Now you can learn to fly a plane from expert-pilot brainwave patterns

February 12, 2016

Elite X-Plane General Aviation Dream Package flight simulator system (credit: Xforce PC)

You can learn how to improve your novice pilot skills by having your brain zapped with recorded brain patterns of experienced pilots via transcranial direct current stimulation (tDCS), according to researchers at HRL Laboratories.

“We measured the brain activity patterns of six commercial and military pilots, and then transmitted these patterns into novice subjects as they learned to pilot an airplane in a realistic flight simulator,” says Matthew Phillips, PhD.

The study, published in an open-access paper in the February 2016 issue of the journal Frontiers in Human Neuroscience, found that novice pilots who received brain stimulation via electrode-embedded head caps improved their piloting abilities, with a 33 percent increase in skill consistency, compared to those who received sham stimulation. “We measured the average g-force of the plane during the simulated landing and compared it to control subjects who received a mock brain stimulation,” says Phillips.

“Pilot skill development requires a synthesis of multiple cognitive faculties, many of which are enhanced by tDCS and include dexterity, mental arithmetic, cognitive flexibility, visuo-spatial reasoning, and working memory,” the authors note.

Measuring brain activity to infer learning

Neuroimaging and tDCS experimental setup for stimulation. EEG locations are denoted in blue, fNIRS sources (red), and detectors (green). tDCS electrodes are denoted in purple (cathodes) and yellow (anodes). C and D: Predicted electric field intensities. (credit: Jaehoon Choe et al./Front. Hum. Neurosci.)

The study focused on a working-memory area — the right dorsolateral prefrontal cortex (DLPFC) — and the left motor cortex (M1), using continuous electroencephalography (EEG) to monitor midline frontal theta-band oscillatory brain activity and functional near infrared spectroscopy (fNIRS) to monitor blood oxygenation to infer neuronal activity.

The researchers used the XForce Dream Simulator package from X-Force PC and the X-plane 10 flight simulator software from Laminar Research for flight simulation training.

Previous research has demonstrated that tDCS can both help patients more quickly recover from a stroke and boost a healthy person’s creativity; HRL’s new study is one of the first to show that tDCS is effective in accelerating practical learning.

Phillips speculates that the potential to increase learning with brain stimulation may make this form of accelerated learning commonplace. “As we discover more about optimizing, personalizing, and adapting brain stimulation protocols, we’ll likely see these technologies become routine in training and classroom environments,” he says. “It’s possible that brain stimulation could be implemented for classes like drivers’ training, SAT prep, and language learning.”

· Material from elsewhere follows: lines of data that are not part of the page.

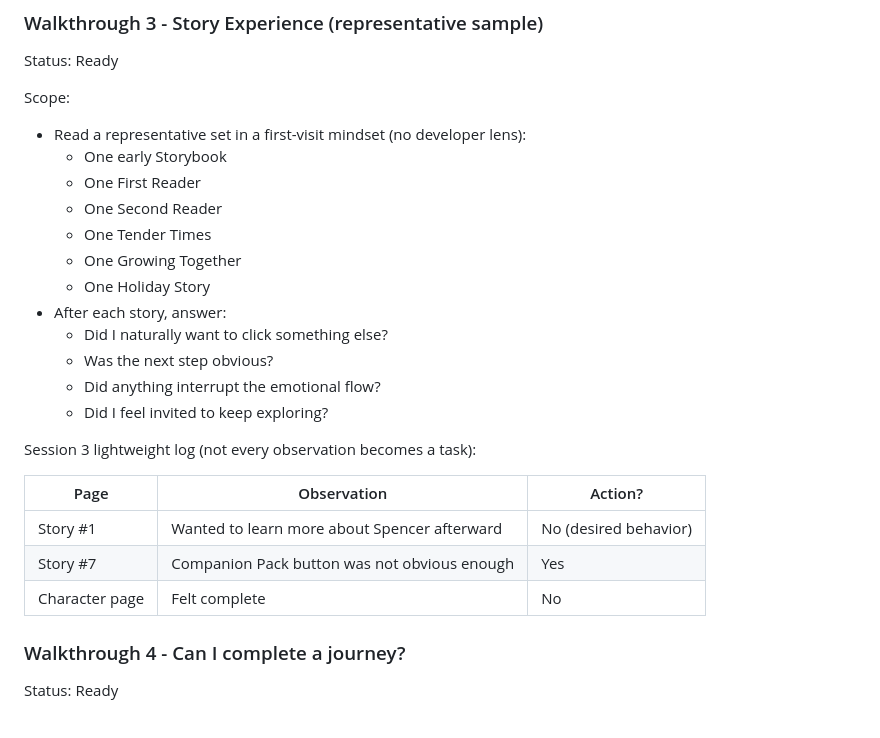
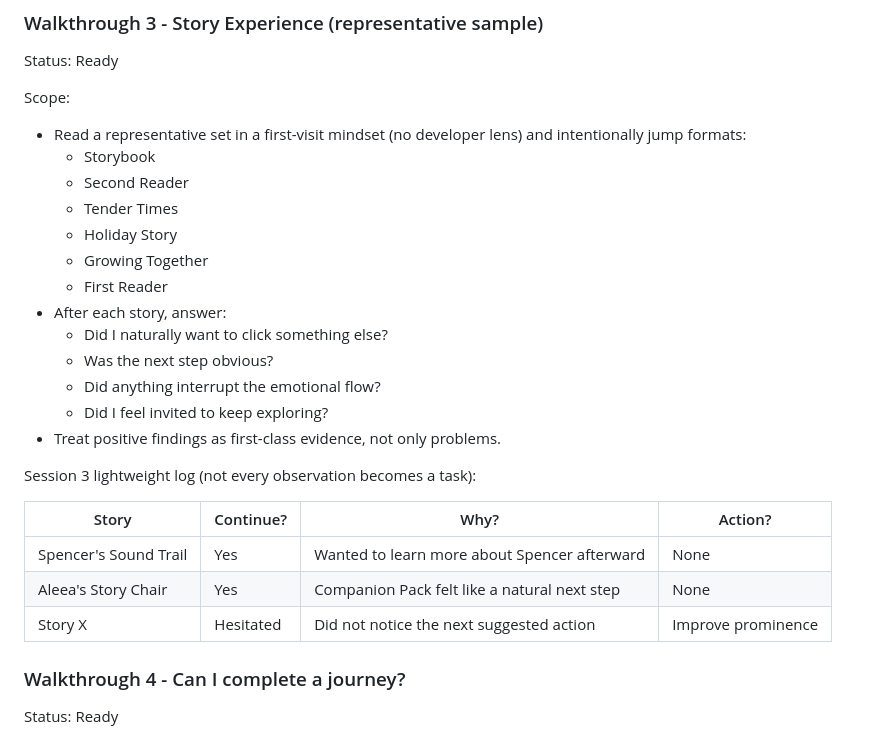
Before and after one commit to GrandpaSiebert/hawkinshollowbooks, a Markdown page: LIBRARY-COMPLETE-PUNCHLIST.md, the part around the change. GitHub-like rendering.

Commit message:
Session 3: adopt jump-order sampling and Story Continue observation log

```diff
--- a/LIBRARY-COMPLETE-PUNCHLIST.md
+++ b/LIBRARY-COMPLETE-PUNCHLIST.md
@@ -97,26 +97,27 @@ Status: Ready
 
 Scope:
 
-- Read a representative set in a first-visit mindset (no developer lens):
-   - One early Storybook
-   - One First Reader
-   - One Second Reader
-   - One Tender Times
-   - One Growing Together
-   - One Holiday Story
+- Read a representative set in a first-visit mindset (no developer lens) and intentionally jump formats:
+   - Storybook
+   - Second Reader
+   - Tender Times
+   - Holiday Story
+   - Growing Together
+   - First Reader
 - After each story, answer:
    - Did I naturally want to click something else?
    - Was the next step obvious?
    - Did anything interrupt the emotional flow?
    - Did I feel invited to keep exploring?
+- Treat positive findings as first-class evidence, not only problems.
 
 Session 3 lightweight log (not every observation becomes a task):
 
-| Page | Observation | Action? |
-| --- | --- | --- |
-| Story #1 | Wanted to learn more about Spencer afterward | No (desired behavior) |
-| Story #7 | Companion Pack button was not obvious enough | Yes |
-| Character page | Felt complete | No |
+| Story | Continue? | Why? | Action? |
+| --- | --- | --- | --- |
+| Spencer's Sound Trail | Yes | Wanted to learn more about Spencer afterward | None |
+| Aleea's Story Chair | Yes | Companion Pack felt like a natural next step | None |
+| Story X | Hesitated | Did not notice the next suggested action | Improve prominence |
 
 ### Walkthrough 4 - Can I complete a journey?
 
```
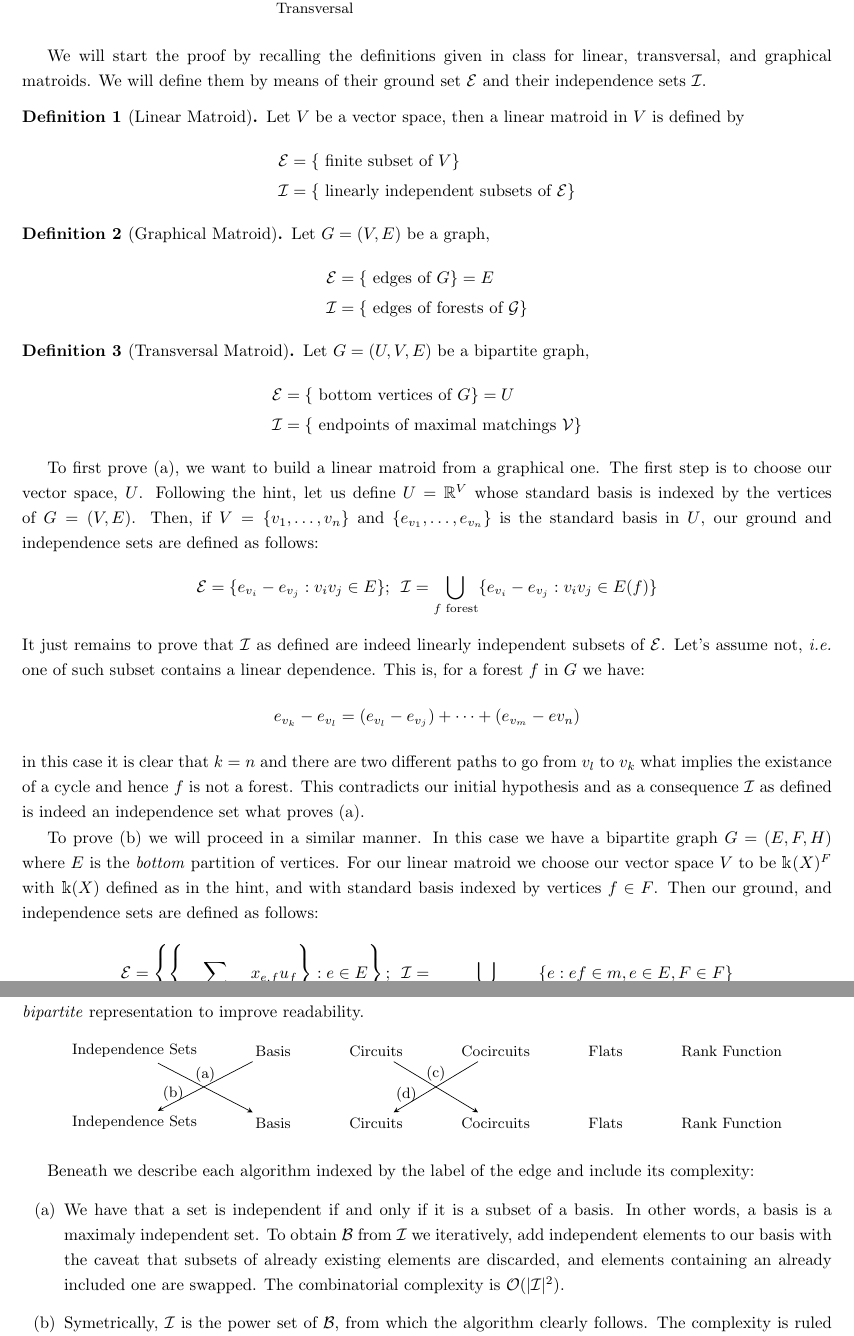
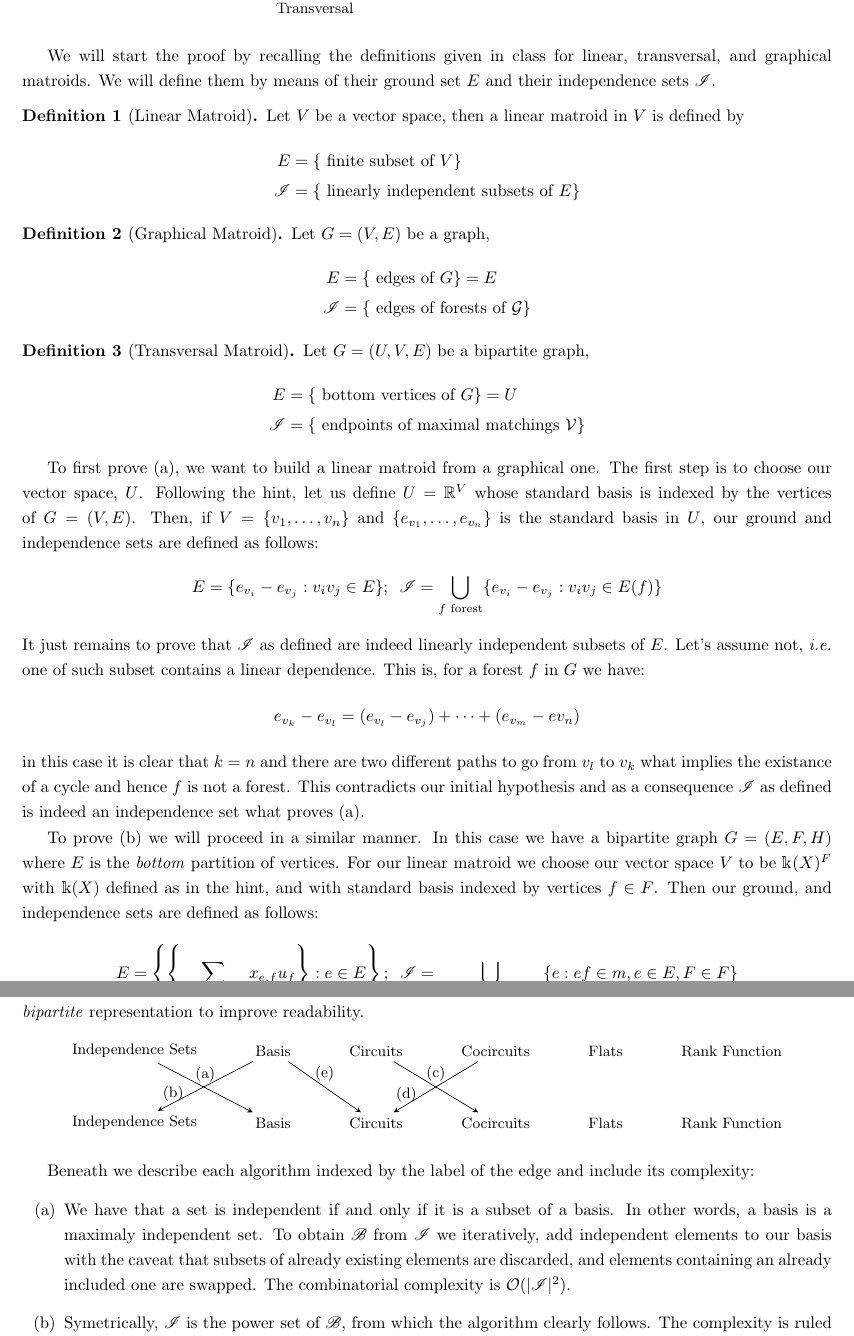
Before and after one commit to CSG-MAMME/DAG-part2, a LaTeX problem sheet (exercises/sheet1/team-bearland/Team_Bearland_Sheet1.tex, which reads exercises/sheet1/team-bearland/problems/problem5.tex, exercises/sheet1/team-bearland/problems/problem8.tex): two parts of pages 6 and 8 of 8, joined at a grey line, cut so that both start at the same text. Compiled offline with pdfLaTeX.

Commit message:
Minor prgress

```diff
--- a/exercises/sheet1/team-bearland/Team_Bearland_Sheet1.tex
+++ b/exercises/sheet1/team-bearland/Team_Bearland_Sheet1.tex
@@ -32,6 +32,7 @@
 
 \newcommand{\espai}{\vspace{3mm}}
 \newcommand{\I}{\mathscr{I}}
+\newcommand{\B}{\mathscr{B}}
 
 \begin{document}
 \onehalfspacing
--- a/exercises/sheet1/team-bearland/problems/problem5.tex
+++ b/exercises/sheet1/team-bearland/problems/problem5.tex
@@ -16,14 +16,14 @@
 \vspace{3pt}
 
 We will start the proof by recalling the definitions given in class for linear, transversal, and graphical matroids.
-We will define them by means of their ground set $\mathcal{E}$ and their independence sets $\mathcal{I}$.
+We will define them by means of their ground set $E$ and their independence sets $\I$.
 
 \begin{definition}[Linear Matroid]
     Let $V$ be a vector space, then a linear matroid in $V$ is defined by
     \begin{equation*}
         \begin{split}
-            \mathcal{E} & = \lbrace \text{ finite subset of } V \rbrace \\
-            \mathcal{I} & = \lbrace \text{ linearly independent subsets of } \mathcal{E} \rbrace
+            E & = \lbrace \text{ finite subset of } V \rbrace \\
+            \I & = \lbrace \text{ linearly independent subsets of } E \rbrace
         \end{split}
     \end{equation*}
 \end{definition}
@@ -32,8 +32,8 @@ We will define them by means of their ground set $\mathcal{E}$ and their indepen
     Let $G = (V, E)$ be a graph,
     \begin{equation*}
         \begin{split}
-            \mathcal{E} & = \lbrace \text{ edges of } G \rbrace = E \\
-            \mathcal{I} & = \lbrace \text{ edges of forests of } \mathcal{G} \rbrace
+            E & = \lbrace \text{ edges of } G \rbrace = E \\
+            \I & = \lbrace \text{ edges of forests of } \mathcal{G} \rbrace
         \end{split}
     \end{equation*}
 \end{definition}
@@ -42,8 +42,8 @@ We will define them by means of their ground set $\mathcal{E}$ and their indepen
     Let $G = (U, V, E)$ be a bipartite graph,
     \begin{equation*}
         \begin{split}
-            \mathcal{E} & = \lbrace \text{ bottom vertices of } G \rbrace = U \\
-            \mathcal{I} & = \lbrace \text{ endpoints of maximal matchings } \mathcal{V} \rbrace
+            E & = \lbrace \text{ bottom vertices of } G \rbrace = U \\
+            \I & = \lbrace \text{ endpoints of maximal matchings } \mathcal{V} \rbrace
         \end{split}
     \end{equation*}
 \end{definition}
@@ -54,18 +54,18 @@ Following the hint, let us define $U = \mathbb{R}^V$ whose standard basis is ind
 Then, if $V = \lbrace v_1, \dots, v_n \rbrace$ and $\lbrace e_{v_1}, \dots, e_{v_n}\rbrace$ is the standard basis in $U$, our ground and independence sets are defined as follows:
 \begin{equation*}
     \begin{split}
-        \mathcal{E} = \lbrace e_{v_i} - e_{v_j} : v_iv_j \in E \rbrace ;
-        \hspace{5pt} \mathcal{I} = \bigcup_{f \text{ forest}} \lbrace e_{v_i} - e_{v_j} : v_iv_j \in E(f) \rbrace
+        E = \lbrace e_{v_i} - e_{v_j} : v_iv_j \in E \rbrace ;
+        \hspace{5pt} \I = \bigcup_{f \text{ forest}} \lbrace e_{v_i} - e_{v_j} : v_iv_j \in E(f) \rbrace
     \end{split}
 \end{equation*}
-It just remains to prove that $\mathcal{I}$ as defined are indeed linearly independent subsets of $\mathcal{E}$.
+It just remains to prove that $\I$ as defined are indeed linearly independent subsets of $E$.
 Let's assume not, \textit{i.e.} one of such subset contains a linear dependence.
 This is, for a forest $f$ in $G$ we have:
 \begin{equation*}
     e_{v_k} - e_{v_l} = (e_{v_l} - e_{v_j}) + \dots + (e_{v_m} - e{v_n})
 \end{equation*}
 in this case it is clear that $k = n$ and there are two different paths to go from $v_l$ to $v_k$ what implies the existance of a cycle and hence $f$ is not a forest.
-This contradicts our initial hypothesis and as a consequence $\mathcal{I}$ as defined is indeed an independence set what proves (a).
+This contradicts our initial hypothesis and as a consequence $\I$ as defined is indeed an independence set what proves (a).
 
 To prove (b) we will proceed in a similar manner.
 In this case we have a bipartite graph $G = (E, F, H)$ where $E$ is the \textit{bottom} partition of vertices.
@@ -73,7 +73,7 @@ For our linear matroid we choose our vector space $V$ to be $\mathbbm{k}(X)^F$ w
 Then our ground, and independence sets are defined as follows:
 \begin{equation*}
     \begin{split}
-        \mathcal{E} = \left\lbrace \left\lbrace \sum_{f \in F, ef \in H} x_{e,f} u_f \right\rbrace : e \in E \right\rbrace ;
-        \hspace{5pt} \mathcal{I} = \bigcup_{\text{$m$ max. matching}} \lbrace e : ef \in m, e \in E, F \in F \rbrace
+        E = \left\lbrace \left\lbrace \sum_{f \in F, ef \in H} x_{e,f} u_f \right\rbrace : e \in E \right\rbrace ;
+        \hspace{5pt} \I = \bigcup_{\text{$m$ max. matching}} \lbrace e : ef \in m, e \in E, F \in F \rbrace
     \end{split}
 \end{equation*}
--- a/exercises/sheet1/team-bearland/problems/problem8.tex
+++ b/exercises/sheet1/team-bearland/problems/problem8.tex
@@ -28,6 +28,7 @@ Note that we have chosen this \textit{bipartite} representation to improve reada
     \draw[->] (basis) -- (independence-sets-b) node[near end, above, xshift = -5pt, yshift = -5pt] {(b)};
     \draw[->] (circuits) --  (cocircuits-b) node[midway, above] {(c)};
     \draw[->] (cocircuits) -- (circuits-b) node[near end, above, xshift = -5pt, yshift = -5pt] {(d)};
+    \draw[->] (basis) --  (circuits-b) node[midway, above] {(e)};
   \end{tikzpicture}
 \end{center}
 
@@ -36,8 +37,8 @@ Beneath we describe each algorithm indexed by the label of the edge and include
     \item[(a)]
         We have that a set is independent if and only if it is a subset of a basis.
         In other words, a basis is a maximaly independent set.
-        To obtain $\mathcal{B}$ from $\mathcal{I}$ we iteratively, add independent elements to our basis with the caveat that subsets of already existing elements are discarded, and elements containing an already included one are swapped.
-        The combinatorial complexity is $\mathcal{O}(|\mathcal{I}|^2)$.
-    \item[(b)] Symetrically, $\mathcal{I}$ is the power set of $\mathcal{B}$, from which the algorithm clearly follows. The complexity is ruled by printing or returning all elements in the set, which is $\mathcal{O}\left(2^{|\mathcal{B}|}\right)$.
+        To obtain $\B$ from $\I$ we iteratively, add independent elements to our basis with the caveat that subsets of already existing elements are discarded, and elements containing an already included one are swapped.
+        The combinatorial complexity is $\mathcal{O}(|\I|^2)$.
+    \item[(b)] Symetrically, $\I$ is the power set of $\B$, from which the algorithm clearly follows. The complexity is ruled by printing or returning all elements in the set, which is $\mathcal{O}\left(2^{|\B|}\right)$.
     \item[(c)] THINK
     \item[(d)] As proven in class, finding the dual of a matroid is linear in its size (doing Gauss). Further, given that the cocricuits are the circuits of the dual matroid, to obtain the cocircuits we can find the dual of the matroid (lineal time) and then apply (c).
```
Also changed, not shown: exercises/sheet1/team-bearland/problems/problem5.tex (2 more changed lines), exercises/sheet1/team-bearland/problems/problem8.tex (1 more changed lines).
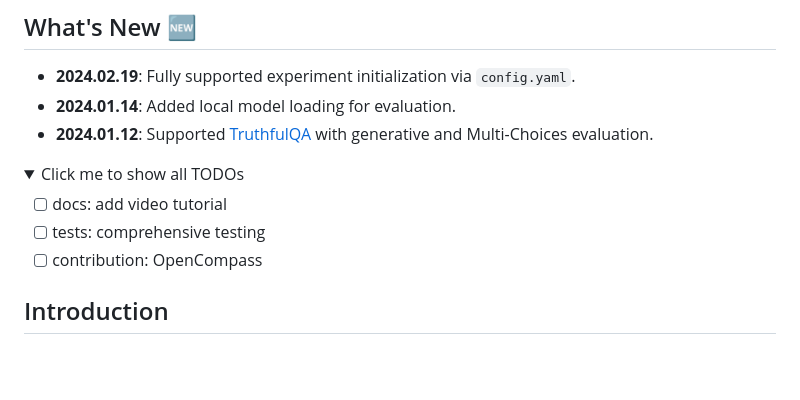
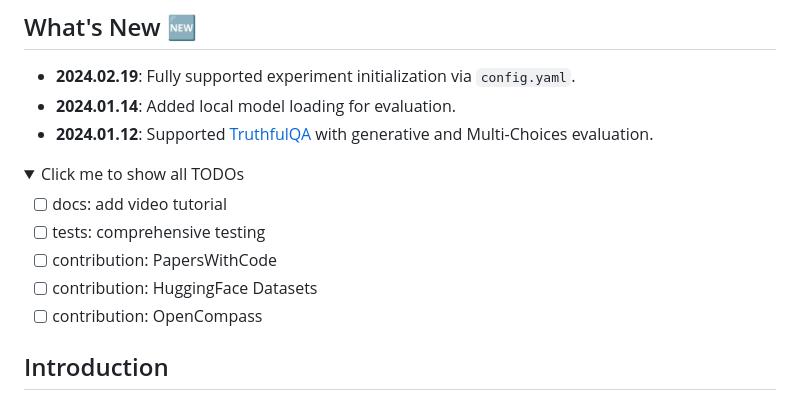
Before and after one commit to IAAR-Shanghai/UHGEval, a Markdown page: README.md, the part around the change. GitHub-like rendering; folded sections open; blank space fills up the shorter version.

Commit message:
docs: update readme

```diff
--- a/README.md
+++ b/README.md
@@ -31,6 +31,8 @@
 
 - [ ] docs: add video tutorial
 - [ ] tests: comprehensive testing
+- [ ] contribution: PapersWithCode
+- [ ] contribution: HuggingFace Datasets
 - [ ] contribution: OpenCompass
 
 </details>
```
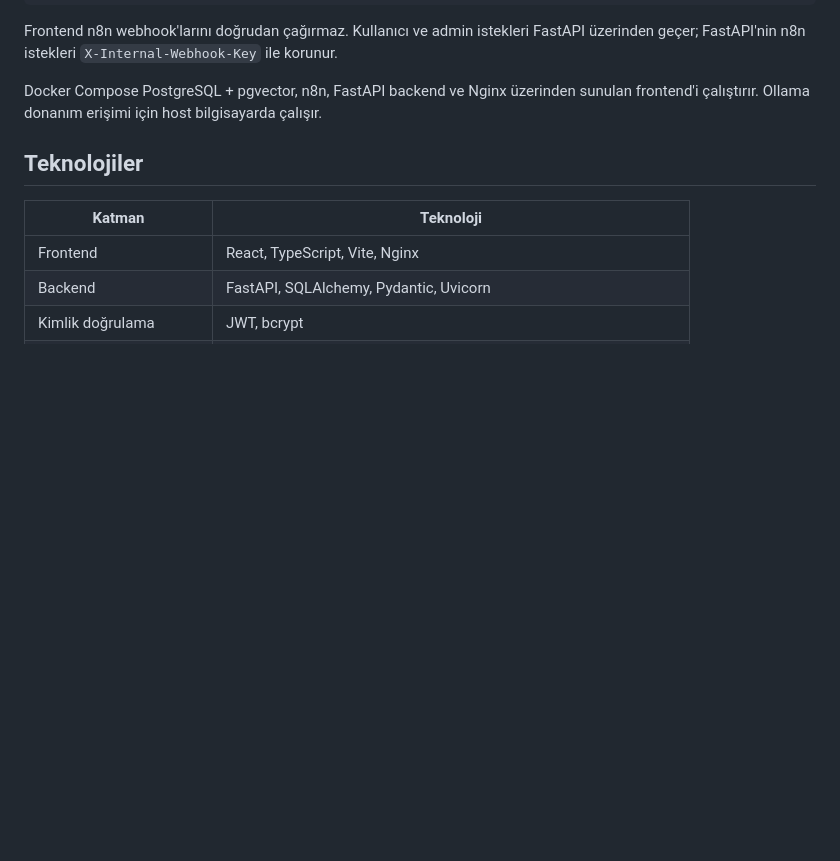
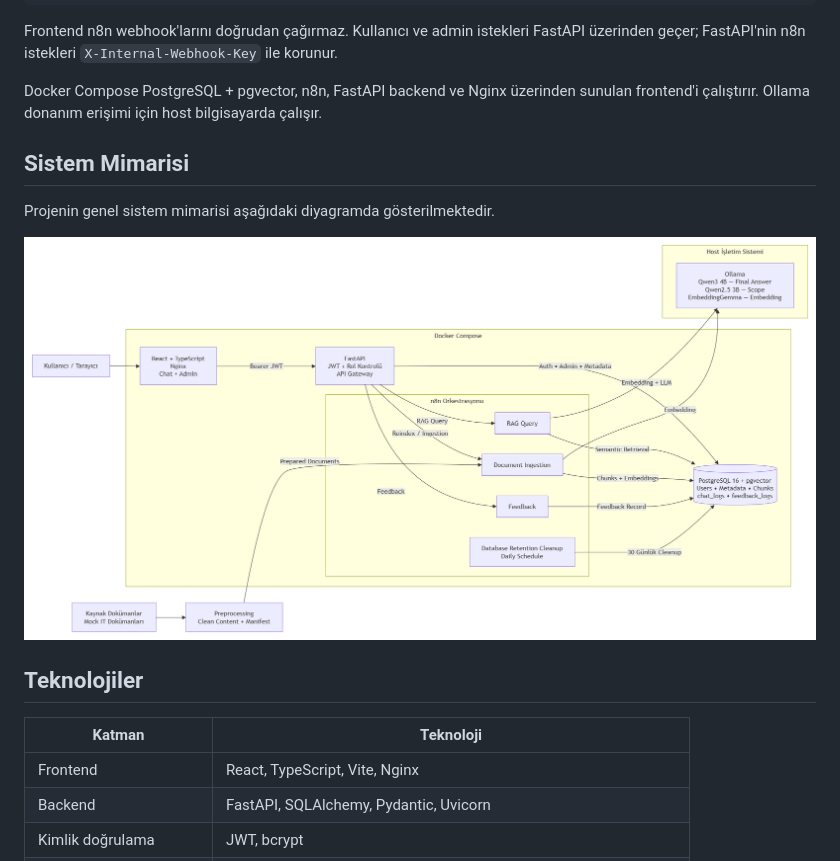
Before and after one commit to mozankaya/local-rag-it-assistant, a Markdown page: README.md, the part around the change. Drawn GitHub-style; pictures changed too: docs/images/system-architecture.png (added); blank space fills up the shorter version.

Commit message:
docs: add system architecture diagram to README

```diff
--- a/README.md
+++ b/README.md
@@ -38,6 +38,12 @@ Tarayıcı
 Frontend n8n webhook'larını doğrudan çağırmaz. Kullanıcı ve admin istekleri FastAPI üzerinden geçer; FastAPI'nin n8n istekleri `X-Internal-Webhook-Key` ile korunur.
 
 Docker Compose PostgreSQL + pgvector, n8n, FastAPI backend ve Nginx üzerinden sunulan frontend'i çalıştırır. Ollama donanım erişimi için host bilgisayarda çalışır.
+
+## Sistem Mimarisi
+
+Projenin genel sistem mimarisi aşağıdaki diyagramda gösterilmektedir.
+
+![İZELTAŞ IT Danışma Asistanı Sistem Mimarisi](docs/images/system-architecture.png)
 
 ## Teknolojiler
 
```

HRL Laboratories, LLC | Enhanced Training Through Neurostimulation

Abstract of Transcranial Direct Current Stimulation Modulates Neuronal Activity and Learning in Pilot Training

Skill acquisition requires distributed learning both within (online) and across (offline) days to consolidate experiences into newly learned abilities. In particular, piloting an aircraft requires skills developed from extensive training and practice. Here, we tested the hypothesis that transcranial direct current stimulation (tDCS) can modulate neuronal function to improve skill learning and performance during flight simulator training of aircraft landing procedures. Thirty-two right-handed participants consented to participate in four consecutive daily sessions of flight simulation training and received sham or anodal high-definition-tDCS to the right dorsolateral prefrontal cortex (DLPFC) or left motor cortex (M1) in a randomized, double-blind experiment. Continuous electroencephalography (EEG) and functional near infrared spectroscopy (fNIRS) were collected during flight simulation, n-back working memory, and resting-state assessments. tDCS of the right DLPFC increased midline-frontal theta-band activity in flight and n-back working memory training, confirming tDCS-related modulation of brain processes involved in executive function. This modulation corresponded to a significantly different online and offline learning rates for working memory accuracy and decreased inter-subject behavioral variability in flight and n-back tasks in the DLPFC stimulation group. Additionally, tDCS of left M1 increased parietal alpha power during flight tasks and tDCS to the right DLPFC increased midline frontal theta-band power during n-back and flight tasks. These results demonstrate a modulation of group variance in skill acquisition through an increasing in learned skill consistency in cognitive and real-world tasks with tDCS. Further, tDCS performance improvements corresponded to changes in electrophysiological and blood-oxygenation activity of the DLPFC and motor cortices, providing a stronger link between modulated neuronal function and behavior.